Front-end code change data
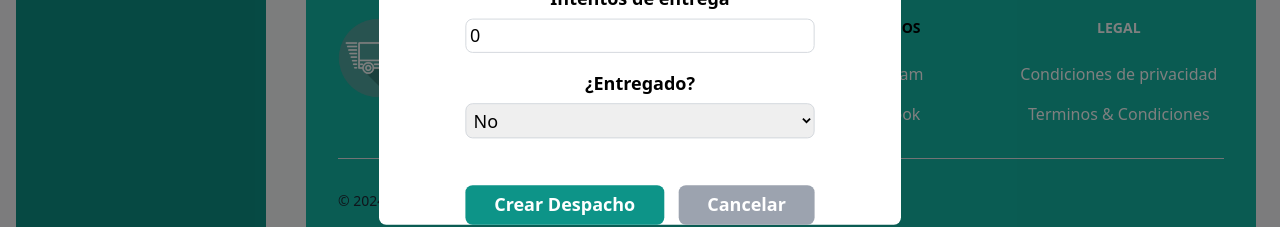
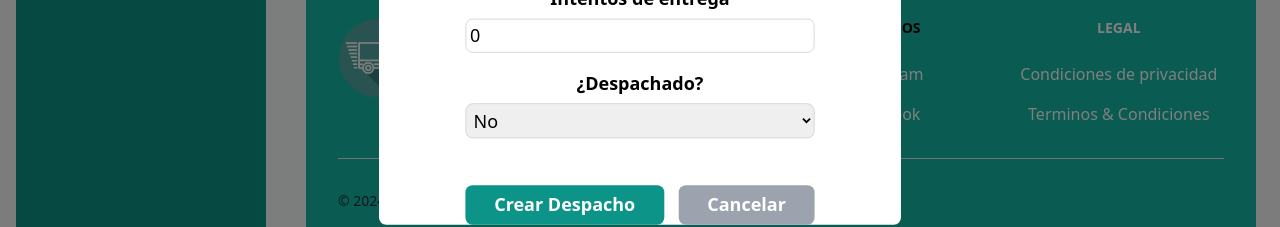
Before and after one commit to cyanide-pills/evaluaciondevops, a React (Vite) app in the folder front_despacho/: page / in a window 1280 px wide. Both pictures are taken after a click on the button "+ Nuevo Despacho". Shown: the part 556-783 px from the top of the page. Built offline with nearby package versions, Linux system fonts and the light colour scheme.

Commit message:
despacho button fix

```diff
--- a/front_despacho/src/componentes/CrudAdmin/FormDespacho.jsx
+++ b/front_despacho/src/componentes/CrudAdmin/FormDespacho.jsx
@@ -11,7 +11,7 @@ export const FormDespacho = ({ venta, onClose }) => {
       fechaDespacho: data.fechaDespacho,
       patenteCamion: data.patenteCamion,
       intento: 0,
-      entregado: false,
+      despachado: false,
       idCompra: venta.idVenta,
       direccionCompra: venta.direccionCompra,
       valorCompra: venta.valorCompra,
--- a/front_despacho/src/componentes/CrudAdmin/FormDespachoSimple.jsx
+++ b/front_despacho/src/componentes/CrudAdmin/FormDespachoSimple.jsx
@@ -11,10 +11,10 @@ export const FormDespachoSimple = ({ onClose, onSuccess }) => {
       fechaDespacho: data.fechaDespacho,
       patenteCamion: data.patenteCamion,
       intento: parseInt(data.intento) || 0,
-      entregado: data.entregado === "true",
+      despachado: data.despachado === "true",
       idCompra: parseInt(data.idCompra),
       direccionCompra: data.direccionCompra,
-      valorCompra: parseFloat(data.valorCompra),
+      valorCompra: parseInt(data.valorCompra),
     };
 
     console.log("Datos del formulario:", jsonData);
@@ -119,10 +119,10 @@ export const FormDespachoSimple = ({ onClose, onSuccess }) => {
         </div>
 
         <div className="mb-5">
-          <label className="block font-bold mb-2">¿Entregado?</label>
+          <label className="block font-bold mb-2">¿Despachado?</label>
           <select
             className="border border-gray-300 rounded-lg block w-full p-1"
-            {...register("entregado")}
+            {...register("despachado")}
           >
             <option value="false">No</option>
             <option value="true">Sí</option>
```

◆ DIRECTIONS
Reproduce each entry precisely. Leave the pictures out.

◆ ANSWER BELOW
Before and after one commit to cyanide-pills/evaluaciondevops, a React (Vite) app in the folder front_despacho/: page / in a window 1280 px wide. Both pictures are taken after a click on the button "+ Nuevo Despacho". Shown: the part 556-783 px from the top of the page. Built offline with nearby package versions, Linux system fonts and the light colour scheme.

Commit message:
despacho button fix

```diff
--- a/front_despacho/src/componentes/CrudAdmin/FormDespacho.jsx
+++ b/front_despacho/src/componentes/CrudAdmin/FormDespacho.jsx
@@ -11,7 +11,7 @@ export const FormDespacho = ({ venta, onClose }) => {
       fechaDespacho: data.fechaDespacho,
       patenteCamion: data.patenteCamion,
       intento: 0,
-      entregado: false,
+      despachado: false,
       idCompra: venta.idVenta,
       direccionCompra: venta.direccionCompra,
       valorCompra: venta.valorCompra,
--- a/front_despacho/src/componentes/CrudAdmin/FormDespachoSimple.jsx
+++ b/front_despacho/src/componentes/CrudAdmin/FormDespachoSimple.jsx
@@ -11,10 +11,10 @@ export const FormDespachoSimple = ({ onClose, onSuccess }) => {
       fechaDespacho: data.fechaDespacho,
       patenteCamion: data.patenteCamion,
       intento: parseInt(data.intento) || 0,
-      entregado: data.entregado === "true",
+      despachado: data.despachado === "true",
       idCompra: parseInt(data.idCompra),
       direccionCompra: data.direccionCompra,
-      valorCompra: parseFloat(data.valorCompra),
+      valorCompra: parseInt(data.valorCompra),
     };
 
     console.log("Datos del formulario:", jsonData);
@@ -119,10 +119,10 @@ export const FormDespachoSimple = ({ onClose, onSuccess }) => {
         </div>
 
         <div className="mb-5">
-          <label className="block font-bold mb-2">¿Entregado?</label>
+          <label className="block font-bold mb-2">¿Despachado?</label>
           <select
             className="border border-gray-300 rounded-lg block w-full p-1"
-            {...register("entregado")}
+            {...register("despachado")}
           >
             <option value="false">No</option>
             <option value="true">Sí</option>
```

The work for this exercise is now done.